Author and entrepreneur Jerry Kaplan offers an interesting crash course on computational ethics, the idea that robots and machines will require programming to make them cognizant of morals, decorum, manners, and various other social nuances.
How will the computer controlling your automated car interact with pedestrians? Who will teach robots what's socially acceptable behavior and what is not? These are the sorts of questions on the minds of people like Jerry Kaplan, who in this video offers an interesting crash course on computational ethics. Robots and machines are going to need programming that makes them cognizant of decorum, manners, and various other social nuances. And as Kaplan notes, no one is really quite certain how it's all going to be done. This is because any technology that takes accountability and decision-making away from human "operators" is innately going to be drenched in uncomfortable, uncertain philosophical dilemmas. These are big issues that require a thorough social discussion. What are we willing to accept? Where do we draw the line? There might come a day when artificial intelligence is able to answer these questions by itself. Until then, we're responsible for shaping A.I. to suit our still-to-be-determined values.
Companies like Amazon take advantage of the fact that they know a whole lot more about buying patterns than you do. As author and entrepreneur Jerry Kaplan explains, this sort of information asymmetry is the real crux of their business plan.
Companies like Amazon take advantage of the fact they know a whole lot more about buying patterns than you do. As author and entrepreneur Jerry Kaplan explains, information asymmetry is the real crux of Amazon's business plan. That Amazon sells goods is incidental. The real money is generated by machine learning algorithms that can deftly achieve arbitrage: the ability to set prices in a way that maximizes profits.

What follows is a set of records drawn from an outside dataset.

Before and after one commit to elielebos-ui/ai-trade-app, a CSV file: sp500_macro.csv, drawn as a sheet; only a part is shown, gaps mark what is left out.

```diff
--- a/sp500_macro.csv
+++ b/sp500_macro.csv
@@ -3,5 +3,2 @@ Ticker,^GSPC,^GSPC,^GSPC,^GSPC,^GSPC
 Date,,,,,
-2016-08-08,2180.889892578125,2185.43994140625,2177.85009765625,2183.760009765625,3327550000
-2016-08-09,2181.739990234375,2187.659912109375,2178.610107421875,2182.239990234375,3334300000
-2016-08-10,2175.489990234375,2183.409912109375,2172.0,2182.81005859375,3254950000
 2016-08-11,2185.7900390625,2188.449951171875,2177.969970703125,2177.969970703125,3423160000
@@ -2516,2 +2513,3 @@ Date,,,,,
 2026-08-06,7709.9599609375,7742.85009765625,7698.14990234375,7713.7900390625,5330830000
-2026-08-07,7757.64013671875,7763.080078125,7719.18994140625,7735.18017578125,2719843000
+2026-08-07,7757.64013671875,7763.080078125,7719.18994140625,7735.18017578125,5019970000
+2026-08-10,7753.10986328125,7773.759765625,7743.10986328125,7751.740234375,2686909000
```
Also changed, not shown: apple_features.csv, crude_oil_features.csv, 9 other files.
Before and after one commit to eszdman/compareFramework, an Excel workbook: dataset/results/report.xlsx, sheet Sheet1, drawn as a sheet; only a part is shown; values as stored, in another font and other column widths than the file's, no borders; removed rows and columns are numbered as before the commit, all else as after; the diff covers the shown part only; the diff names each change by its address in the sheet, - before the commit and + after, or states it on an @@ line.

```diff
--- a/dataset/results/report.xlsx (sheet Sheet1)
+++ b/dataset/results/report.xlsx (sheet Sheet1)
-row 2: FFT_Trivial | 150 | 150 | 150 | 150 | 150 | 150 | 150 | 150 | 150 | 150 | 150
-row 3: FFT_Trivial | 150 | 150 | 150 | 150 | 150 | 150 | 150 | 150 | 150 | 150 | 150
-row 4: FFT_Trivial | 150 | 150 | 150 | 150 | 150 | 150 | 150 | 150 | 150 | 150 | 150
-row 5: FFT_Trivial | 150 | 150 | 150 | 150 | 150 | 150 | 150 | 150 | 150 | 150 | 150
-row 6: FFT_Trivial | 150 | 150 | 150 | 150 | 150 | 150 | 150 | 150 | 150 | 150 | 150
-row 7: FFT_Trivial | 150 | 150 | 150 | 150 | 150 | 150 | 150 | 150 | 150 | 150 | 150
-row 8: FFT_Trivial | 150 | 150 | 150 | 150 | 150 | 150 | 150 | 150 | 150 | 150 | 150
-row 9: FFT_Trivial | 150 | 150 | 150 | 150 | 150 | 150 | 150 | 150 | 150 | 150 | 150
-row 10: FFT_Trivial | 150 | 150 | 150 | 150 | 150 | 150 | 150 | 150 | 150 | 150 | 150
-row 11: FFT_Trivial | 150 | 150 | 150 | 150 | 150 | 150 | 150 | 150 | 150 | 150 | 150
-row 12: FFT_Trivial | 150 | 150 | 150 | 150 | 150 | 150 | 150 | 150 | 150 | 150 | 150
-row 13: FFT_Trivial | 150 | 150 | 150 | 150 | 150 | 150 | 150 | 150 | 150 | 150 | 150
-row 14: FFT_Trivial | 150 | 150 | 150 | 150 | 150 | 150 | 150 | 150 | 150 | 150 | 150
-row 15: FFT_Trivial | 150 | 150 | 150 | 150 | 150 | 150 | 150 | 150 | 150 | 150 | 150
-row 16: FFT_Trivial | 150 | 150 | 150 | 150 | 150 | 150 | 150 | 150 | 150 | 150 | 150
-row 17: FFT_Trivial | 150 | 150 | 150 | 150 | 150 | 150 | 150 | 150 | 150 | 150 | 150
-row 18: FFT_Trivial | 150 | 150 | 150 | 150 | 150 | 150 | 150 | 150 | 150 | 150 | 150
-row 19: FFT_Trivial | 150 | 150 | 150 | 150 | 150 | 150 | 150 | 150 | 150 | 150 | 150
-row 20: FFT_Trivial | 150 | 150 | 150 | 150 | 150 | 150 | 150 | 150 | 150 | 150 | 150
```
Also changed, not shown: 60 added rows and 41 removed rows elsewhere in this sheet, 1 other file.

So the next time you spot a price shift for a product you've been keeping an eye on, know that a hyper-intelligent computer system has for just as long kept its eye on you, and it's smarter than you think.
Jerry Kaplan is widely known in the computer industry as a serial entrepreneur, inventor, scientist, and author. He is currently a Fellow at The Stanford Center for Legal Informatics. He also teaches Philosophy, Ethics, and Impact of Artificial Intelligence in the Computer Science Department, Stanford University.
Kaplan co-founded several ventures including Winster.com (social games); Onsale.com (online auctions); GO Corporation (tablet computers); and Teknowledge (expert systems). He wrote a best-selling non-fiction novel entitled “Startup: A Silicon Valley Adventure”, selected by Business Week as one of the top ten business books of the year, and optioned to Sony Pictures, with translations available in Japanese, Chinese, and Portuguese. His latest book is titled Humans Need Not Apply.
Kaplan co-invented numerous products including the Synergy (first all-digital keyboard instrument, used for the soundtrack of the movie TRON); Lotus Agenda (first personal Information manager); PenPoint (tablet operating system used in the first smartphone, AT&T's EO 440); the GO computer (first tablet computer) and Straight Talk (Symantec Corporation's first natural language query system). He is also co-inventor of the online auction (patents now owned by eBay) and is named on 12 U.S. patents.
He has published papers in refereed journals including Artificial Intelligence, Communications of the ACM, Computer Music Journal, The American Journal of Computational Linguistics, and ACM Transactions on Database Systems.
Kaplan was awarded the 1998 Ernst & Young Entrepreneur of the Year, Northern California; served on the Governor’s Electronic Commerce Advisory Council Member under Pete Wilson, Governor of California (1999); and received an Honorary Doctorate of Business Administration from California International Business University, San Diego, California (2004).
He has been profiled in The New York Times, The Wall Street Journal, Forbes, Business Week, Red Herring, and Upside, and is a frequent public speaker.